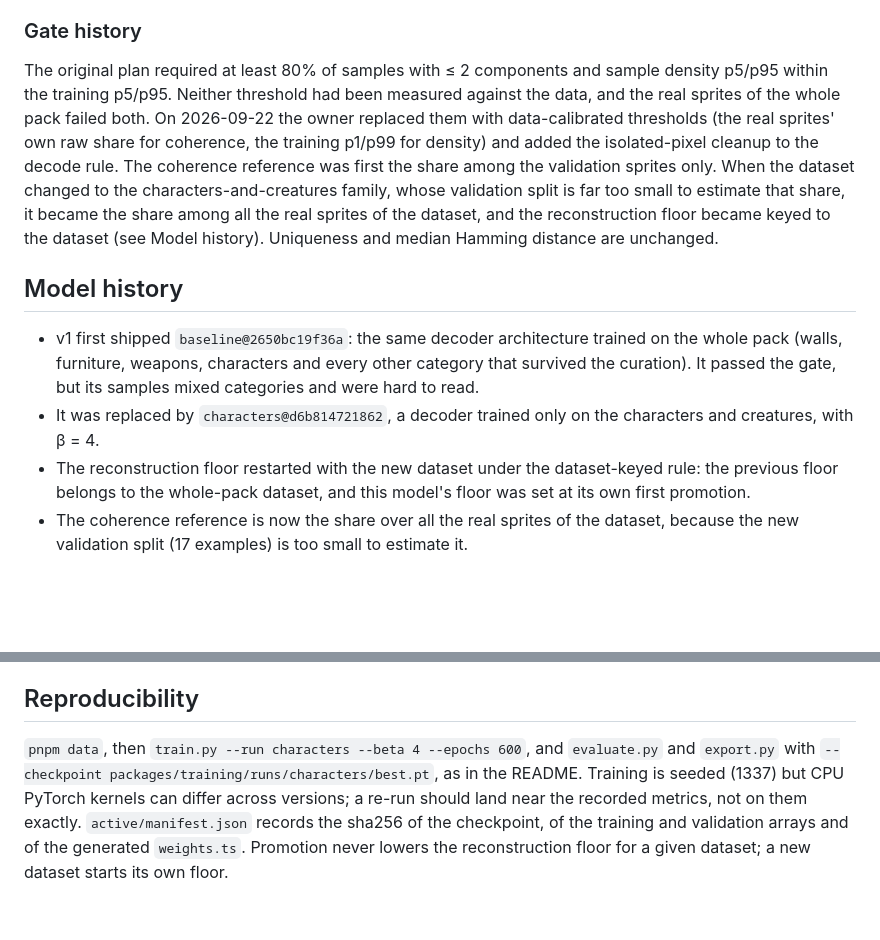
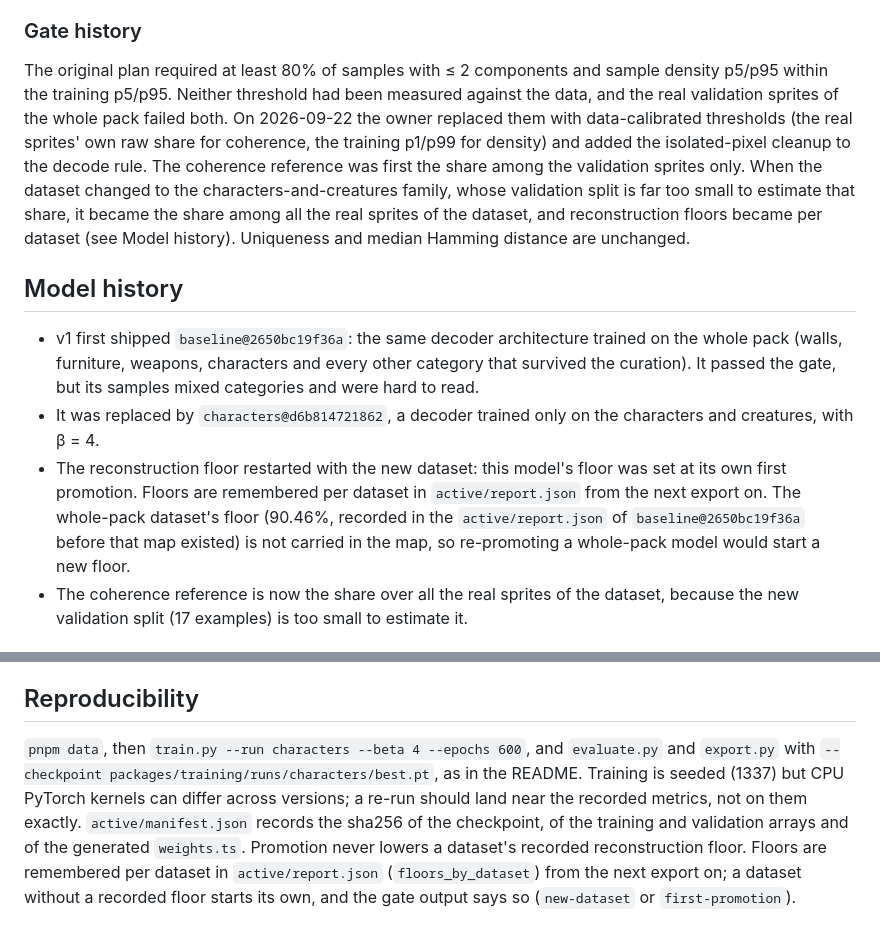
Before and after one commit to ruizemanuel/gpu-sprite, a Markdown page: MODEL_CARD.md, 2 parts joined by grey strips. Drawn GitHub-style; blank space fills up the shorter version.

Commit message:
docs: floors per dataset and gate history wording

```diff
--- a/MODEL_CARD.md
+++ b/MODEL_CARD.md
@@ -36,13 +36,13 @@ These checks catch memorization, collapse and fragmentation. They do not measure
 
 ### Gate history
 
-The original plan required at least 80% of samples with ≤ 2 components and sample density p5/p95 within the training p5/p95. Neither threshold had been measured against the data, and the real sprites of the whole pack failed both. On 2026-09-22 the owner replaced them with data-calibrated thresholds (the real sprites' own raw share for coherence, the training p1/p99 for density) and added the isolated-pixel cleanup to the decode rule. The coherence reference was first the share among the validation sprites only. When the dataset changed to the characters-and-creatures family, whose validation split is far too small to estimate that share, it became the share among all the real sprites of the dataset, and the reconstruction floor became keyed to the dataset (see Model history). Uniqueness and median Hamming distance are unchanged.
+The original plan required at least 80% of samples with ≤ 2 components and sample density p5/p95 within the training p5/p95. Neither threshold had been measured against the data, and the real validation sprites of the whole pack failed both. On 2026-09-22 the owner replaced them with data-calibrated thresholds (the real sprites' own raw share for coherence, the training p1/p99 for density) and added the isolated-pixel cleanup to the decode rule. The coherence reference was first the share among the validation sprites only. When the dataset changed to the characters-and-creatures family, whose validation split is far too small to estimate that share, it became the share among all the real sprites of the dataset, and reconstruction floors became per dataset (see Model history). Uniqueness and median Hamming distance are unchanged.
 
 ## Model history
 
 - v1 first shipped `baseline@2650bc19f36a`: the same decoder architecture trained on the whole pack (walls, furniture, weapons, characters and every other category that survived the curation). It passed the gate, but its samples mixed categories and were hard to read.
 - It was replaced by `characters@d6b814721862`, a decoder trained only on the characters and creatures, with β = 4.
-- The reconstruction floor restarted with the new dataset under the dataset-keyed rule: the previous floor belongs to the whole-pack dataset, and this model's floor was set at its own first promotion.
+- The reconstruction floor restarted with the new dataset: this model's floor was set at its own first promotion. Floors are remembered per dataset in `active/report.json` from the next export on. The whole-pack dataset's floor (90.46%, recorded in the `active/report.json` of `baseline@2650bc19f36a` before that map existed) is not carried in the map, so re-promoting a whole-pack model would start a new floor.
 - The coherence reference is now the share over all the real sprites of the dataset, because the new validation split (17 examples) is too small to estimate it.
 
 ## Parity
@@ -81,4 +81,4 @@ The smallest measured batch where WebGPU is faster is 64, which matches `AUTO_WE
 
 ## Reproducibility
 
-`pnpm data`, then `train.py --run characters --beta 4 --epochs 600`, and `evaluate.py` and `export.py` with `--checkpoint packages/training/runs/characters/best.pt`, as in the README. Training is seeded (1337) but CPU PyTorch kernels can differ across versions; a re-run should land near the recorded metrics, not on them exactly. `active/manifest.json` records the sha256 of the checkpoint, of the training and validation arrays and of the generated `weights.ts`. Promotion never lowers the reconstruction floor for a given dataset; a new dataset starts its own floor.
+`pnpm data`, then `train.py --run characters --beta 4 --epochs 600`, and `evaluate.py` and `export.py` with `--checkpoint packages/training/runs/characters/best.pt`, as in the README. Training is seeded (1337) but CPU PyTorch kernels can differ across versions; a re-run should land near the recorded metrics, not on them exactly. `active/manifest.json` records the sha256 of the checkpoint, of the training and validation arrays and of the generated `weights.ts`. Promotion never lowers a dataset's recorded reconstruction floor. Floors are remembered per dataset in `active/report.json` (`floors_by_dataset`) from the next export on; a dataset without a recorded floor starts its own, and the gate output says so (`new-dataset` or `first-promotion`).
```
Also changed, not shown: other parts of MODEL_CARD.md (+1 -1 lines), AGENTS.md (+1 -1 lines), architecture.md (+1 -1 lines).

▸ **Task item**:
Set down every record exactly as written, but drop the pictures.

▸ **Exercise output**:
Before and after one commit to ruizemanuel/gpu-sprite, a Markdown page: MODEL_CARD.md, 2 parts joined by grey strips. Drawn GitHub-style; blank space fills up the shorter version.

Commit message:
docs: floors per dataset and gate history wording

```diff
--- a/MODEL_CARD.md
+++ b/MODEL_CARD.md
@@ -36,13 +36,13 @@ These checks catch memorization, collapse and fragmentation. They do not measure
 
 ### Gate history
 
-The original plan required at least 80% of samples with ≤ 2 components and sample density p5/p95 within the training p5/p95. Neither threshold had been measured against the data, and the real sprites of the whole pack failed both. On 2026-09-22 the owner replaced them with data-calibrated thresholds (the real sprites' own raw share for coherence, the training p1/p99 for density) and added the isolated-pixel cleanup to the decode rule. The coherence reference was first the share among the validation sprites only. When the dataset changed to the characters-and-creatures family, whose validation split is far too small to estimate that share, it became the share among all the real sprites of the dataset, and the reconstruction floor became keyed to the dataset (see Model history). Uniqueness and median Hamming distance are unchanged.
+The original plan required at least 80% of samples with ≤ 2 components and sample density p5/p95 within the training p5/p95. Neither threshold had been measured against the data, and the real validation sprites of the whole pack failed both. On 2026-09-22 the owner replaced them with data-calibrated thresholds (the real sprites' own raw share for coherence, the training p1/p99 for density) and added the isolated-pixel cleanup to the decode rule. The coherence reference was first the share among the validation sprites only. When the dataset changed to the characters-and-creatures family, whose validation split is far too small to estimate that share, it became the share among all the real sprites of the dataset, and reconstruction floors became per dataset (see Model history). Uniqueness and median Hamming distance are unchanged.
 
 ## Model history
 
 - v1 first shipped `baseline@2650bc19f36a`: the same decoder architecture trained on the whole pack (walls, furniture, weapons, characters and every other category that survived the curation). It passed the gate, but its samples mixed categories and were hard to read.
 - It was replaced by `characters@d6b814721862`, a decoder trained only on the characters and creatures, with β = 4.
-- The reconstruction floor restarted with the new dataset under the dataset-keyed rule: the previous floor belongs to the whole-pack dataset, and this model's floor was set at its own first promotion.
+- The reconstruction floor restarted with the new dataset: this model's floor was set at its own first promotion. Floors are remembered per dataset in `active/report.json` from the next export on. The whole-pack dataset's floor (90.46%, recorded in the `active/report.json` of `baseline@2650bc19f36a` before that map existed) is not carried in the map, so re-promoting a whole-pack model would start a new floor.
 - The coherence reference is now the share over all the real sprites of the dataset, because the new validation split (17 examples) is too small to estimate it.
 
 ## Parity
@@ -81,4 +81,4 @@ The smallest measured batch where WebGPU is faster is 64, which matches `AUTO_WE
 
 ## Reproducibility
 
-`pnpm data`, then `train.py --run characters --beta 4 --epochs 600`, and `evaluate.py` and `export.py` with `--checkpoint packages/training/runs/characters/best.pt`, as in the README. Training is seeded (1337) but CPU PyTorch kernels can differ across versions; a re-run should land near the recorded metrics, not on them exactly. `active/manifest.json` records the sha256 of the checkpoint, of the training and validation arrays and of the generated `weights.ts`. Promotion never lowers the reconstruction floor for a given dataset; a new dataset starts its own floor.
+`pnpm data`, then `train.py --run characters --beta 4 --epochs 600`, and `evaluate.py` and `export.py` with `--checkpoint packages/training/runs/characters/best.pt`, as in the README. Training is seeded (1337) but CPU PyTorch kernels can differ across versions; a re-run should land near the recorded metrics, not on them exactly. `active/manifest.json` records the sha256 of the checkpoint, of the training and validation arrays and of the generated `weights.ts`. Promotion never lowers a dataset's recorded reconstruction floor. Floors are remembered per dataset in `active/report.json` (`floors_by_dataset`) from the next export on; a dataset without a recorded floor starts its own, and the gate output says so (`new-dataset` or `first-promotion`).
```
Also changed, not shown: other parts of MODEL_CARD.md (+1 -1 lines), AGENTS.md (+1 -1 lines), architecture.md (+1 -1 lines).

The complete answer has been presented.